Players advance the football, a spherical leather ball, up the field with a combination of carrying, bouncing, kicking, hand-passing, and soloing (dropping the ball and then toe-kicking the ball upward into the hands).
A point is awarded for kicking or hand-passing the ball over the crossbar, signalled by the umpire raising a white flag. A goal is awarded for kicking the ball under the crossbar into the net, signalled by the umpire raising a green flag.
Positions in Gaelic football are similar to that in other football codes, and comprise one goalkeeper, six backs, two midfielders, and six forwards, with a variable number of substitutes.
Gaelic football is one of the few remaining strictly amateur sports in the world, with players, coaches, and managers prohibited from receiving any form of payment.
Our member, the Provincial Council of Britain Gaelic Athletic Association is responsible for the regulation of competitions for girls under the age of 12, and for all boys and mens competitions at club, county and university level.
In addition to delivering mens and underage ladies gaelic football games in the traditional competition formats of league and championship; age specific and skill based games and competitions are also played with a view to developing players confidence and skills as they mature in their journey as a Gaelic Football player.
Examples of Gaelic Football coaching pathways are set out in the links below:

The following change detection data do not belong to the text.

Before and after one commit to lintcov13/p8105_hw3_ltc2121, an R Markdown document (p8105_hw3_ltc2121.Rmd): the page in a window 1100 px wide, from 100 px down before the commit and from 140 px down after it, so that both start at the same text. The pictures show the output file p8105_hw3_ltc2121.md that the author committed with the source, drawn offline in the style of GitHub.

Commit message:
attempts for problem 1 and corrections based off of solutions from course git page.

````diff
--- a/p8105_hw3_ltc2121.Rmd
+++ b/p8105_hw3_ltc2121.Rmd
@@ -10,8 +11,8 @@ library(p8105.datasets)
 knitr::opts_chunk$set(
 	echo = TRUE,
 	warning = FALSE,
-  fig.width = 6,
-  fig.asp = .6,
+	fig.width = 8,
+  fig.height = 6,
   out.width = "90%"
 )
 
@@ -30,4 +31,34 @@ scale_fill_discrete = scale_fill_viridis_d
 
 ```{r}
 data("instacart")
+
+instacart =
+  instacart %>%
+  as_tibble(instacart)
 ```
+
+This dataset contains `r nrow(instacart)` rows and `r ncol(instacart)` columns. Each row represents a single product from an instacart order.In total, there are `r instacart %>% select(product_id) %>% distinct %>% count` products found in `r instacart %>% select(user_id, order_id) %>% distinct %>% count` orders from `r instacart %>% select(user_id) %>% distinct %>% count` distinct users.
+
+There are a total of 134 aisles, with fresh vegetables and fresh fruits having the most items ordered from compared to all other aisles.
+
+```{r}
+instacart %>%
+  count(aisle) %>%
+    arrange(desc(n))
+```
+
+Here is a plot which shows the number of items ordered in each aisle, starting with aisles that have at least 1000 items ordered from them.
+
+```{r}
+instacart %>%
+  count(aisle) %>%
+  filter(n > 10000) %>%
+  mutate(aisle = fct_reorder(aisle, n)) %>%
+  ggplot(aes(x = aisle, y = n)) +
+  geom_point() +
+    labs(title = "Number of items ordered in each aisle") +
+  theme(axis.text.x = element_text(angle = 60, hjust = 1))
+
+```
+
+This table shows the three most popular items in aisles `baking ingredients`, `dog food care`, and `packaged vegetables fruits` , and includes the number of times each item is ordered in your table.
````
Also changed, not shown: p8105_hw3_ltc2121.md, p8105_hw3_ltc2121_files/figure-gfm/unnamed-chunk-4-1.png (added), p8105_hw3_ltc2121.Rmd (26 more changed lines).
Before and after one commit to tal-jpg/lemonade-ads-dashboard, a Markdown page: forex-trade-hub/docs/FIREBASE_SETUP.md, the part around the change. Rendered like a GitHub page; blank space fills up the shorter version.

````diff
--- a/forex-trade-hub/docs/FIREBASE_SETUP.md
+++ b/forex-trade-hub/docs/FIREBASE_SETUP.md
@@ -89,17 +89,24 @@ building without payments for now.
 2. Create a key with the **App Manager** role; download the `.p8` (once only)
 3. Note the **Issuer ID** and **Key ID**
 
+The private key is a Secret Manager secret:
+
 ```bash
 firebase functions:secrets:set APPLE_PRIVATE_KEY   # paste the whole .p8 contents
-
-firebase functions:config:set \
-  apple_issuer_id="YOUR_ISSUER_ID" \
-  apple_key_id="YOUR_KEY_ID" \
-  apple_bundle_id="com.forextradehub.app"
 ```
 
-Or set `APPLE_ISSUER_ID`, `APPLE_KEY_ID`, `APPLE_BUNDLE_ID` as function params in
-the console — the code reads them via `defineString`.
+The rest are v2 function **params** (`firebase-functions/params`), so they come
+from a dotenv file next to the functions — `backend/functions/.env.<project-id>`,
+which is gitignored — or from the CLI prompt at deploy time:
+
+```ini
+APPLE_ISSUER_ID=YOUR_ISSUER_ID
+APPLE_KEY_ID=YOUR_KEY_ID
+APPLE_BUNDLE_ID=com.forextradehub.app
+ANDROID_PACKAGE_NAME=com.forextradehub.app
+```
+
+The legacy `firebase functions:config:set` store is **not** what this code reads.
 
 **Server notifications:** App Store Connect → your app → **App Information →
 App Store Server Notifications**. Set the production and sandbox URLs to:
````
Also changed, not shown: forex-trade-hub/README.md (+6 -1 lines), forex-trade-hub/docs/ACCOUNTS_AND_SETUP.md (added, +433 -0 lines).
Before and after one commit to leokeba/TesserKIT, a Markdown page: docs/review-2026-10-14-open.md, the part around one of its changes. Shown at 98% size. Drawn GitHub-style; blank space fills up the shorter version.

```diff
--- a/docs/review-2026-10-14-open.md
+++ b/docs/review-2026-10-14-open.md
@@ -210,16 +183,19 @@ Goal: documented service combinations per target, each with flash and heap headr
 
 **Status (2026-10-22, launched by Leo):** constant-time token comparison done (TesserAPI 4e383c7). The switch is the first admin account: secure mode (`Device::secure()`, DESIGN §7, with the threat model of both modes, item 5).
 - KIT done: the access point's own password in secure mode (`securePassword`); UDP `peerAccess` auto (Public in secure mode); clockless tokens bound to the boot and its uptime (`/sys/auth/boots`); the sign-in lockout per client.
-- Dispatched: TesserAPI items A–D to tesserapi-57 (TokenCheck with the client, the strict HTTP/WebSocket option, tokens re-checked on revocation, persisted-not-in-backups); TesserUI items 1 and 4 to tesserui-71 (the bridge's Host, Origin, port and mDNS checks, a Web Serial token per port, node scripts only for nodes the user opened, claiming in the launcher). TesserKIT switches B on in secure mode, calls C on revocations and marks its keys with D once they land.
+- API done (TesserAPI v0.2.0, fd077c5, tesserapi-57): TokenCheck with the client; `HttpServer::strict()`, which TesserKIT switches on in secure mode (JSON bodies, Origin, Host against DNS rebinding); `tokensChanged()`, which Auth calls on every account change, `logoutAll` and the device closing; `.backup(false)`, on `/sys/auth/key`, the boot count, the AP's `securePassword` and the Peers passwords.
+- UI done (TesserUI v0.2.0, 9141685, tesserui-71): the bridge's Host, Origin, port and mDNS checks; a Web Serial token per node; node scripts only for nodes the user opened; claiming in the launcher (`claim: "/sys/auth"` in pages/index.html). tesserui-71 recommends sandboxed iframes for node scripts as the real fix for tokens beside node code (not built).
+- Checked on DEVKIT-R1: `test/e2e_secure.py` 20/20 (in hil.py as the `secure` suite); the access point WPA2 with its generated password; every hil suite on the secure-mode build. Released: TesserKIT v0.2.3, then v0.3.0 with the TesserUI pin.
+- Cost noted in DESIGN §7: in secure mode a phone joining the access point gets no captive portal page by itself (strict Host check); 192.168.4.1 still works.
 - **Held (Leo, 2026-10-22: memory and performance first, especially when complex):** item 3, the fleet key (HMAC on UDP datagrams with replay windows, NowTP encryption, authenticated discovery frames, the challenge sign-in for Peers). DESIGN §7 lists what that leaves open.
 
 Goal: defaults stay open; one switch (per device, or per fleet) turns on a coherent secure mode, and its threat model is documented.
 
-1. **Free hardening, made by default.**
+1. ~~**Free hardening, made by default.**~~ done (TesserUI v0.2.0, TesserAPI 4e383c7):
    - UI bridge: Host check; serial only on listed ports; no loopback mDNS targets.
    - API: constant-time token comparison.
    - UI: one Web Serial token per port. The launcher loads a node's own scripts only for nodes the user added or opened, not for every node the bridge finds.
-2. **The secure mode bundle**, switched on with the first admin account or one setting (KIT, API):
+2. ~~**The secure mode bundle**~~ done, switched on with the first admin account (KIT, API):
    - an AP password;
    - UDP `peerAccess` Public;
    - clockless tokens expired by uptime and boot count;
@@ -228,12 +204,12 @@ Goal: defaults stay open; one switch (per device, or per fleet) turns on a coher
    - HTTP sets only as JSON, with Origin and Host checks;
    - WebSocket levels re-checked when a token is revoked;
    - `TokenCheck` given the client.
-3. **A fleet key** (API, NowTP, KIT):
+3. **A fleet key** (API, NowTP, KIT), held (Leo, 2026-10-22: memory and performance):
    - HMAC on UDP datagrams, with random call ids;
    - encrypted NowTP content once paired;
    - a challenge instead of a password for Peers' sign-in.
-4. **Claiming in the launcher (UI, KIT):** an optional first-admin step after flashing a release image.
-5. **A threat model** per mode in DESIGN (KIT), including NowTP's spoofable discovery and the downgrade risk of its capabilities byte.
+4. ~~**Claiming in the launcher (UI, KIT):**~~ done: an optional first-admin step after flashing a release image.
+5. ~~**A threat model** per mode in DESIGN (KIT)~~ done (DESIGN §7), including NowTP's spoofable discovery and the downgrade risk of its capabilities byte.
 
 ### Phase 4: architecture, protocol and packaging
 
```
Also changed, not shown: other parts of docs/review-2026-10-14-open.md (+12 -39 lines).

Youth Participation Games, Go Games, Talent Academies, Super Games Centres